## Web page revision data
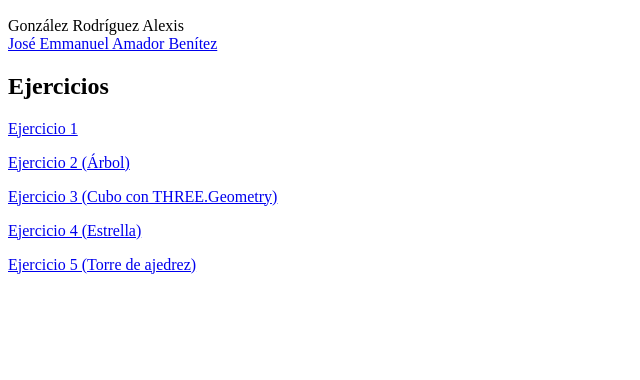
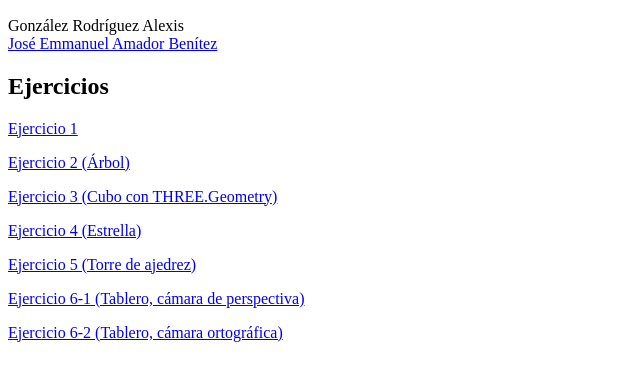
Before and after one commit to Aleixein/Aleixein.github.io, a plain HTML site: page rv/index.html in a window 1280 px wide. Shown: the part 110-490 px from the top of the page, without its empty margins (0-640 px from the left). Drawn offline with Linux system fonts and the light colour scheme.

Commit message:
Update index.html

```diff
--- a/rv/index.html
+++ b/rv/index.html
@@ -17,5 +17,7 @@
     <p><a href="https://aleixein.github.io/rv/ejercicio_3.html">Ejercicio 3 (Cubo con THREE.Geometry)</a></p>
     <p><a href="https://aleixein.github.io/rv/ejercicio_4.html">Ejercicio 4 (Estrella)</a></p>
     <p><a href="https://aleixein.github.io/rv/ejercicio_5.html">Ejercicio 5 (Torre de ajedrez)</a></p>
+    <p><a href="https://aleixein.github.io/rv/ejercicio_6-1.html">Ejercicio 6-1 (Tablero, cámara de perspectiva)</a></p>
+    <p><a href="https://aleixein.github.io/rv/ejercicio_6-2.html">Ejercicio 6-2 (Tablero, cámara ortográfica)</a></p>
   </body>
 </html>
```
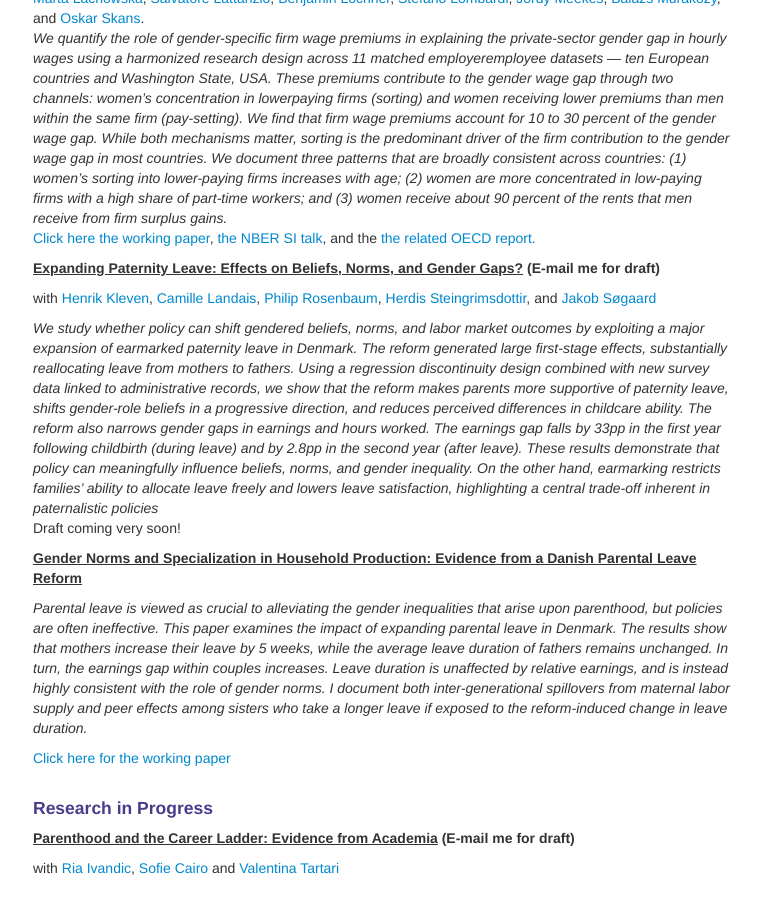
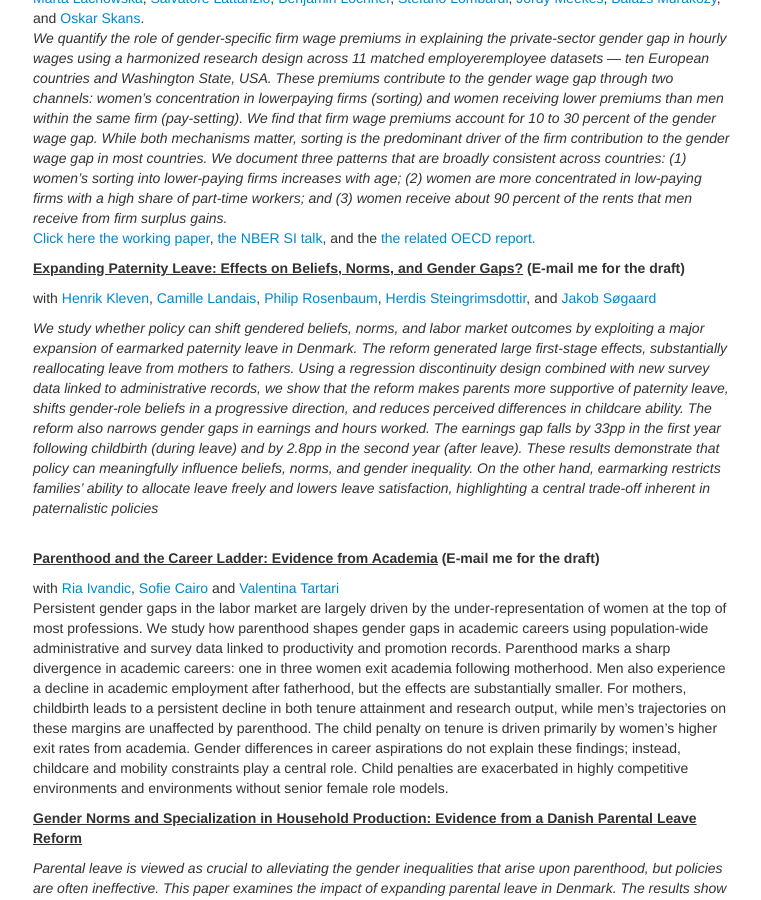
Before and after one commit to annesophielassen/annesophielassen.github.io, a Jekyll site: the page built from pages/research.md, in a window 1280 px wide and 900 px high, scrolled down 624 px. Shown: the whole window, without its empty margins (257-1018 px from the left). Built offline with Jekyll 4.4.1, drawn with Linux system fonts in a browser that asks for light colours.

Commit message:
Update research.md

```diff
--- a/pages/research.md
+++ b/pages/research.md
@@ -26,12 +26,15 @@ with  <a href="https://marcoguidopalladino.com/">Marco G. Palladino</a>, <a href
 *We quantify the role of gender-specific firm wage premiums in explaining the private-sector gender gap in hourly wages using a harmonized research design across 11 matched employeremployee datasets — ten European countries and Washington State, USA. These premiums contribute to the gender wage gap through two channels: women’s concentration in lowerpaying firms (sorting) and women receiving lower premiums than men within the same firm (pay-setting). We find that firm wage premiums account for 10 to 30 percent of the gender wage gap. While both mechanisms matter, sorting is the predominant driver of the firm contribution to the gender wage gap in most countries. We document three patterns that are broadly consistent across countries: (1) women’s sorting into lower-paying firms increases with age; (2) women are more concentrated in low-paying firms with a high share of part-time workers; and (3) women receive about 90 percent of the rents that men receive from firm surplus gains.* <br>
 <a href="https://www.chicagofed.org/publications/working-papers/2025/2025-24">Click here the working paper</a>, <a href="https://www.youtube.com/live/RCkEHjCC3kI?t=420s">the NBER SI talk</a>, and the <a href="https://www.oecd.org/en/publications/the-role-of-bargaining-and-discrimination-in-the-gender-wage-gap-in-france_1fd68687-en.html">the related OECD report.</a>
 <br>
-##### <u>Expanding Paternity Leave: Effects on Beliefs, Norms, and Gender Gaps?</u> (E-mail me for draft)
+##### <u>Expanding Paternity Leave: Effects on Beliefs, Norms, and Gender Gaps?</u> (E-mail me for the draft)
 with <a href="https://www.henrikkleven.com/">Henrik Kleven</a>, <a href="https://app.scholarsite.io/camille-landais">Camille Landais</a>, <a href="https://sites.google.com/site/philrosenbaum/"> Philip Rosenbaum</a>, <a href="https://sites.google.com/site/herdissteingrimsdottir/home"> Herdis Steingrimsdottir</a>, and <a href="https://jakobsogaard.com/">Jakob Søgaard</a><br>
 
 *We study whether policy can shift gendered beliefs, norms, and labor market outcomes by exploiting a major expansion of earmarked paternity leave in Denmark. The reform generated large first-stage effects, substantially reallocating leave from mothers to fathers. Using a regression discontinuity design combined with new survey data linked to administrative records, we show that the reform makes parents more supportive of paternity leave, shifts gender-role beliefs in a progressive direction, and reduces perceived differences in childcare ability. The reform also narrows gender gaps in earnings and hours worked. The earnings gap falls by 33pp in the first year following childbirth (during leave) and by 2.8pp in the second year (after leave). These results demonstrate that policy can meaningfully influence beliefs, norms, and gender inequality. On the other hand, earmarking restricts families’ ability to allocate leave freely and lowers leave satisfaction, highlighting a central trade-off inherent in paternalistic policies* <br>
-Draft coming very soon!
 <br>
+
+##### <u>Parenthood and the Career Ladder: Evidence from Academia</u> (E-mail me for the draft)
+with <a href="https://sites.google.com/site/riaivandic/home"> Ria Ivandic</a>, <a href="https://sites.google.com/view/sofiecairo"> Sofie Cairo</a> and <a href="https://research.hhs.se/esploro/profile/valentina_tartari/overview"> Valentina Tartari</a> <br>
+Persistent gender gaps in the labor market are largely driven by the under-representation of women at the top of most professions. We study how parenthood shapes gender gaps in academic careers using population-wide administrative and survey data linked to productivity and promotion records. Parenthood marks a sharp divergence in academic careers: one in three women exit academia following motherhood. Men also experience a decline in academic employment after fatherhood, but the effects are substantially smaller. For mothers, childbirth leads to a persistent decline in both tenure attainment and research output, while men’s trajectories on these margins are unaffected by parenthood. The child penalty on tenure is driven primarily by women’s higher exit rates from academia. Gender differences in career aspirations do not explain these findings; instead, childcare and mobility constraints play a central role. Child penalties are exacerbated in highly competitive environments and environments without senior female role models.
 
 ##### <u>Gender Norms and Specialization in Household Production: Evidence from a Danish Parental Leave Reform</u>
 *Parental leave is viewed as crucial to alleviating the gender inequalities that arise upon parenthood, but policies are often ineffective. This paper examines the impact of expanding parental leave in Denmark. The results show that mothers increase their
```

## Brief
Once the pictures are removed, output the entries above exactly as given.

## Response to the exercise
Before and after one commit to Aleixein/Aleixein.github.io, a plain HTML site: page rv/index.html in a window 1280 px wide. Shown: the part 110-490 px from the top of the page, without its empty margins (0-640 px from the left). Drawn offline with Linux system fonts and the light colour scheme.

Commit message:
Update index.html

```diff
--- a/rv/index.html
+++ b/rv/index.html
@@ -17,5 +17,7 @@
     <p><a href="https://aleixein.github.io/rv/ejercicio_3.html">Ejercicio 3 (Cubo con THREE.Geometry)</a></p>
     <p><a href="https://aleixein.github.io/rv/ejercicio_4.html">Ejercicio 4 (Estrella)</a></p>
     <p><a href="https://aleixein.github.io/rv/ejercicio_5.html">Ejercicio 5 (Torre de ajedrez)</a></p>
+    <p><a href="https://aleixein.github.io/rv/ejercicio_6-1.html">Ejercicio 6-1 (Tablero, cámara de perspectiva)</a></p>
+    <p><a href="https://aleixein.github.io/rv/ejercicio_6-2.html">Ejercicio 6-2 (Tablero, cámara ortográfica)</a></p>
   </body>
 </html>
```
Before and after one commit to annesophielassen/annesophielassen.github.io, a Jekyll site: the page built from pages/research.md, in a window 1280 px wide and 900 px high, scrolled down 624 px. Shown: the whole window, without its empty margins (257-1018 px from the left). Built offline with Jekyll 4.4.1, drawn with Linux system fonts in a browser that asks for light colours.

Commit message:
Update research.md

```diff
--- a/pages/research.md
+++ b/pages/research.md
@@ -26,12 +26,15 @@ with  <a href="https://marcoguidopalladino.com/">Marco G. Palladino</a>, <a href
 *We quantify the role of gender-specific firm wage premiums in explaining the private-sector gender gap in hourly wages using a harmonized research design across 11 matched employeremployee datasets — ten European countries and Washington State, USA. These premiums contribute to the gender wage gap through two channels: women’s concentration in lowerpaying firms (sorting) and women receiving lower premiums than men within the same firm (pay-setting). We find that firm wage premiums account for 10 to 30 percent of the gender wage gap. While both mechanisms matter, sorting is the predominant driver of the firm contribution to the gender wage gap in most countries. We document three patterns that are broadly consistent across countries: (1) women’s sorting into lower-paying firms increases with age; (2) women are more concentrated in low-paying firms with a high share of part-time workers; and (3) women receive about 90 percent of the rents that men receive from firm surplus gains.* <br>
 <a href="https://www.chicagofed.org/publications/working-papers/2025/2025-24">Click here the working paper</a>, <a href="https://www.youtube.com/live/RCkEHjCC3kI?t=420s">the NBER SI talk</a>, and the <a href="https://www.oecd.org/en/publications/the-role-of-bargaining-and-discrimination-in-the-gender-wage-gap-in-france_1fd68687-en.html">the related OECD report.</a>
 <br>
-##### <u>Expanding Paternity Leave: Effects on Beliefs, Norms, and Gender Gaps?</u> (E-mail me for draft)
+##### <u>Expanding Paternity Leave: Effects on Beliefs, Norms, and Gender Gaps?</u> (E-mail me for the draft)
 with <a href="https://www.henrikkleven.com/">Henrik Kleven</a>, <a href="https://app.scholarsite.io/camille-landais">Camille Landais</a>, <a href="https://sites.google.com/site/philrosenbaum/"> Philip Rosenbaum</a>, <a href="https://sites.google.com/site/herdissteingrimsdottir/home"> Herdis Steingrimsdottir</a>, and <a href="https://jakobsogaard.com/">Jakob Søgaard</a><br>
 
 *We study whether policy can shift gendered beliefs, norms, and labor market outcomes by exploiting a major expansion of earmarked paternity leave in Denmark. The reform generated large first-stage effects, substantially reallocating leave from mothers to fathers. Using a regression discontinuity design combined with new survey data linked to administrative records, we show that the reform makes parents more supportive of paternity leave, shifts gender-role beliefs in a progressive direction, and reduces perceived differences in childcare ability. The reform also narrows gender gaps in earnings and hours worked. The earnings gap falls by 33pp in the first year following childbirth (during leave) and by 2.8pp in the second year (after leave). These results demonstrate that policy can meaningfully influence beliefs, norms, and gender inequality. On the other hand, earmarking restricts families’ ability to allocate leave freely and lowers leave satisfaction, highlighting a central trade-off inherent in paternalistic policies* <br>
-Draft coming very soon!
 <br>
+
+##### <u>Parenthood and the Career Ladder: Evidence from Academia</u> (E-mail me for the draft)
+with <a href="https://sites.google.com/site/riaivandic/home"> Ria Ivandic</a>, <a href="https://sites.google.com/view/sofiecairo"> Sofie Cairo</a> and <a href="https://research.hhs.se/esploro/profile/valentina_tartari/overview"> Valentina Tartari</a> <br>
+Persistent gender gaps in the labor market are largely driven by the under-representation of women at the top of most professions. We study how parenthood shapes gender gaps in academic careers using population-wide administrative and survey data linked to productivity and promotion records. Parenthood marks a sharp divergence in academic careers: one in three women exit academia following motherhood. Men also experience a decline in academic employment after fatherhood, but the effects are substantially smaller. For mothers, childbirth leads to a persistent decline in both tenure attainment and research output, while men’s trajectories on these margins are unaffected by parenthood. The child penalty on tenure is driven primarily by women’s higher exit rates from academia. Gender differences in career aspirations do not explain these findings; instead, childcare and mobility constraints play a central role. Child penalties are exacerbated in highly competitive environments and environments without senior female role models.
 
 ##### <u>Gender Norms and Specialization in Household Production: Evidence from a Danish Parental Leave Reform</u>
 *Parental leave is viewed as crucial to alleviating the gender inequalities that arise upon parenthood, but policies are often ineffective. This paper examines the impact of expanding parental leave in Denmark. The results show that mothers increase their
```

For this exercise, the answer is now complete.